Unlike the litigation process which often requires parties to submit filings to the court, which can create a lot of stress and cause the parties to make public very private matters, the mediation process enables parties to exchange information in a more informal way. Thus, the exchange of information is less anxiety provoking.
Finally, mediation is confidential. That means that you can discuss matters freely during mediation without worrying that the mediator will be called to court to testify about what was said. The open lines of communication allow for a more honest and family centered approach to mediation.
Not only is going through a divorce emotionally draining and time-consuming, it can also be very expensive. Being efficient while also obtaining ample information that will help you resolve your case is critical to managing the costs of divorce. Mediation generally offers a lower cost alternative to divorcing couples. Since the parties are paying the cost of one mediator rather than two lawyers, the parties generally agree on a cost sharing mechanism for payment of the mediator’s fees. If the parties have joint funds, they will often agree to use the joint funds to pay the mediator’s fees. If one party has more resources than the other party, that party may advance the cost of mediation fees.
In the event that mediation is not the path that you choose, fees and costs can be split equally by agreement of the parties or, if there is no agreement, the Court can order one party to contribute to the other party’s reasonable attorney’s fees and costs based on the disparity in each party’s access to assets and income from which to pay fees. (Cal. Fam. Code § 2030 et. seq.) Additionally, the court can order one party to pay the other party’s attorney’s fees and costs as a sanction for frustrating the policy of the law that encourages settlement. (Cal. Fam. Code § 271.) Just another reason to engage in mediation to try and resolve your case amicably.
Note, there are other code sections that allow for recovery of attorney’s fees circumstances (i.e. enforcement of child support orders, domestic violence cases etc.) Those will be addressed in a separate blog post.
Are you going through a divorce and want to do it in a way that minimizes the anxiety, emotional turmoil and expense? If so, mediation is the right option of you.

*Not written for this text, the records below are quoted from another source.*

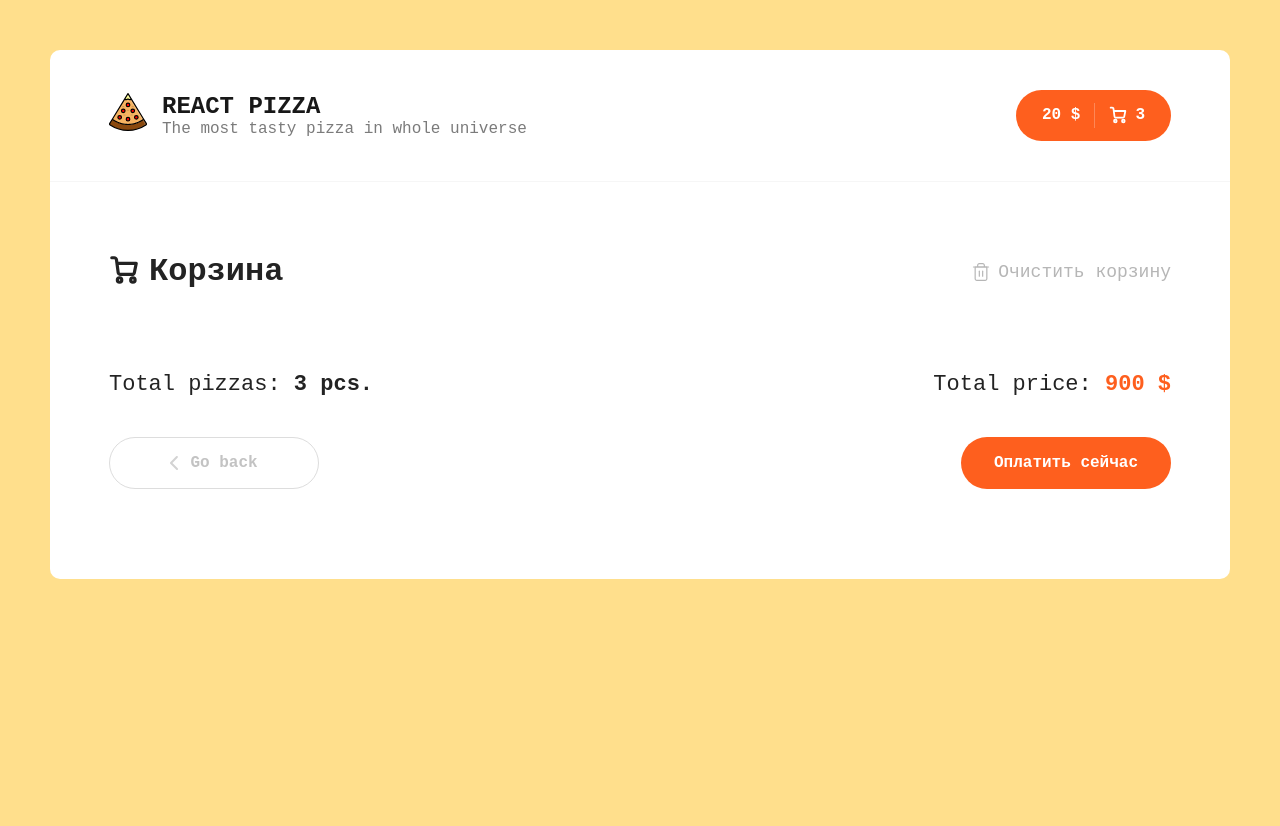
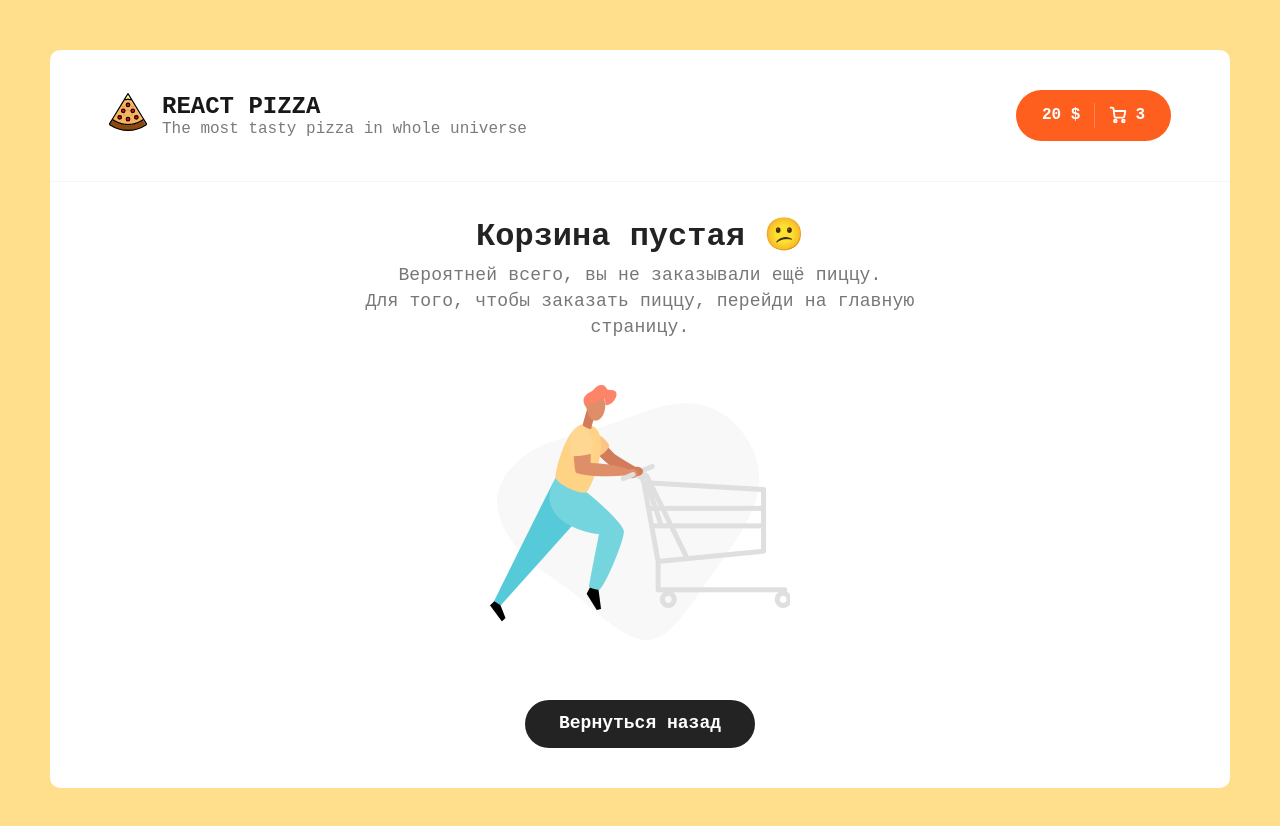
Before and after one commit to DashaPoliazz/react-pizza-v2, a React (Create React App) app: page /cart in a window 1280 px wide. Shown: the top 826 px of the page. Before the commit the page ends 800 px from the top, so only its background shows below. Built offline with nearby package versions, Linux system fonts and the light colour scheme.

Commit message:
page 'EmptyCart' has been added

```diff
--- a/src/App.tsx
+++ b/src/App.tsx
@@ -5,8 +5,12 @@ import { Routes, Route } from "react-router-dom";
 
 import "./scss/app.scss";
 import { Cart } from "./pages/Cart/Cart";
+import { useAppSelector } from "./hooks/useAppSelector";
+import { EmptyCart } from "./pages/EmptyCart/EmptyCart";
 
 function App() {
+  const { products } = useAppSelector((state) => state.cartSlice);
+
   return (
     <div className="wrapper">
       <Header />
@@ -14,7 +18,10 @@ function App() {
         <div className="container">
           <Routes>
             <Route path="/react-pizza-v2" element={<Home />} />
-            <Route path="/cart" element={<Cart />} />
+            <Route
+              path="/cart"
+              element={products.length ? <Cart /> : <EmptyCart />}
+            />
           </Routes>
         </div>
       </div>
--- /dev/null
+++ b/src/pages/EmptyCart/EmptyCart.tsx
@@ -0,0 +1,19 @@
+import { Link } from "react-router-dom";
+import emptyCart from "../../assets/images/empty-cart.png";
+
+export const EmptyCart = () => {
+  return (
+    <div className="cart cart--empty">
+      <h2>Корзина пустая 😕</h2>
+      <p>
+        Вероятней всего, вы не заказывали ещё пиццу.
+        <br />
+        Для того, чтобы заказать пиццу, перейди на главную страницу.
+      </p>
+      <img src={emptyCart} alt="Empty cart" />
+      <Link to="/react-pizza-v2" className="button button--black">
+        <span>Вернуться назад</span>
+      </Link>
+    </div>
+  );
+};
--- /dev/null
+++ b/src/pages/EmptyCart/index.js
@@ -0,0 +1 @@
+export * from "./EmptyCart.tsx";
```
Also changed, not shown: src/assets/images/empty-cart.png (added).
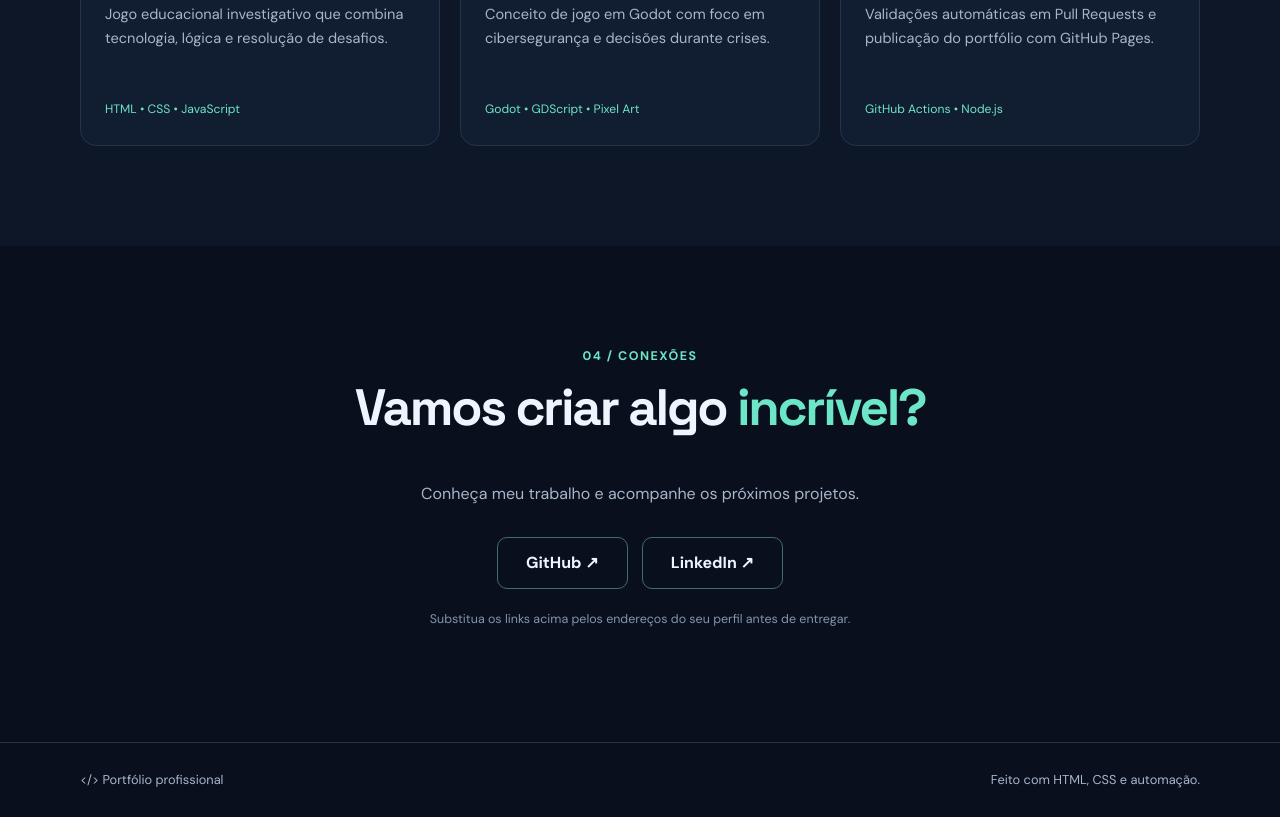
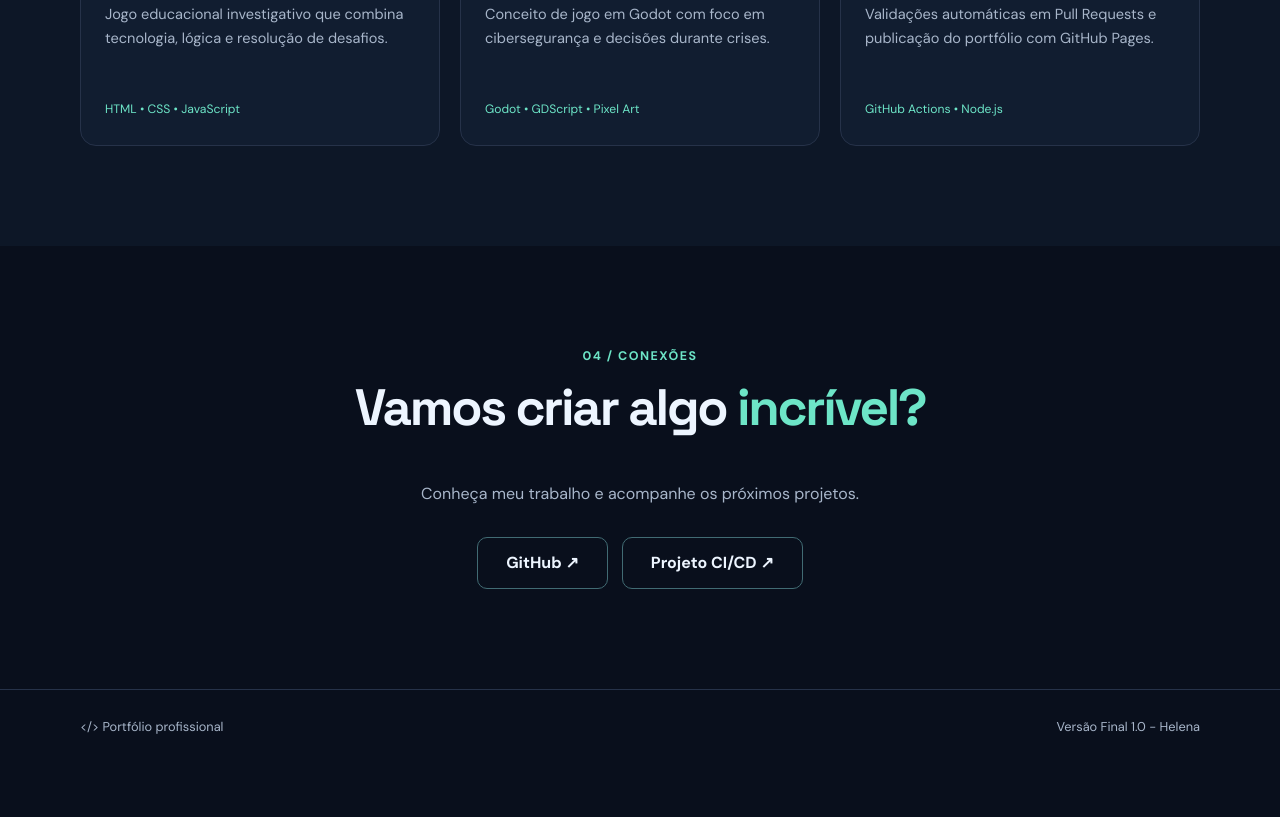
Before and after one commit to HelenaMoreto/trabalho-devOps, a website: page index.html in a window 1280 px wide. Shown: the part 2368-3185 px from the top of the page. After the commit the page ends 3131 px from the top, so only its background shows below. Drawn offline with Linux system fonts and the light colour scheme.

Commit message:
Exercicio 8: prepara entrega final e corrige validacoes

```diff
--- a/index.html
+++ b/index.html
@@ -5,7 +5,7 @@
   <meta name="viewport" content="width=device-width, initial-scale=1.0">
   <meta name="description" content="Portfólio profissional de uma desenvolvedora web com foco em experiências digitais e segurança.">
   <meta name="theme-color" content="#0a1020">
-  <title>Portfólio | Desenvolvimento & Segurança</title>
+  <title>Portfólio | Desenvolvimento &amp; Segurança</title>
   <link rel="icon" href="images/favicon.svg" type="image/svg+xml">
   <link rel="stylesheet" href="style.css">
 </head>
@@ -69,10 +69,9 @@
     <section class="section contact container" id="contato" aria-labelledby="contact-title">
       <p class="section-kicker">04 / CONEXÕES</p><h2 id="contact-title">Vamos criar algo <span>incrível?</span></h2>
       <p>Conheça meu trabalho e acompanhe os próximos projetos.</p>
-      <div class="contact-links"><a href="https://github.com/" target="_blank" rel="noopener noreferrer">GitHub ↗</a><a href="https://www.linkedin.com/" target="_blank" rel="noopener noreferrer">LinkedIn ↗</a></div>
-      <p class="contact-note">Substitua os links acima pelos endereços do seu perfil antes de entregar.</p>
+      <div class="contact-links"><a href="https://github.com/HelenaMoreto" target="_blank" rel="noopener noreferrer">GitHub ↗</a><a href="https://github.com/HelenaMoreto/trabalho-devOps" target="_blank" rel="noopener noreferrer">Projeto CI/CD ↗</a></div>
     </section>
   </main>
-  <footer class="footer"><div class="container"><span>&lt;/&gt; Portfólio profissional</span><span>Feito com HTML, CSS e automação.</span></div></footer>
+  <footer class="footer"><div class="container"><span>&lt;/&gt; Portfólio profissional</span><span>Versão Final 1.0 - Helena</span></div></footer>
 </body>
 </html>
```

Mediation is an alternative dispute resolution process that both parties agree to participate in rather than proceeding through the “court process” which requires the court to decide how to divide property, draft a parenting plan, and establish spousal and child support orders. During the course of the mediation, the parties will meet with the mediator to develop child custody parenting plans, divide assets, establish temporary support or income sharing arrangements and assist the parties in obtaining information from each other that is critical to the resolution of the divorce. As agreements are reached, the mediator memorializes the agreements in writing so that each party has an opportunity to review the terms with counsel prior to signing the documents.
Generally, it is recommended that each party consult with independent counsel to ensure that each party is comfortable with the terms of the agreement and that they fully understand the rights that they have with respect to the agreement. Though each party may consult with independent counsel, the cost associated with mediation is generally much lower than proceeding with court intervention where independent counsel is much more heavily involved.
Mediation allows you and your soon to be former spouse to control the outcome of your case rather than letting the court control the outcome. It also allows you openly and freely discuss issues that arise without fear that what is said in mediation will be used against you as the process is confidential. Thus, if you want a safe place to control the outcome of your divorce, mediation is the right choice for you.
Learn more about Mediation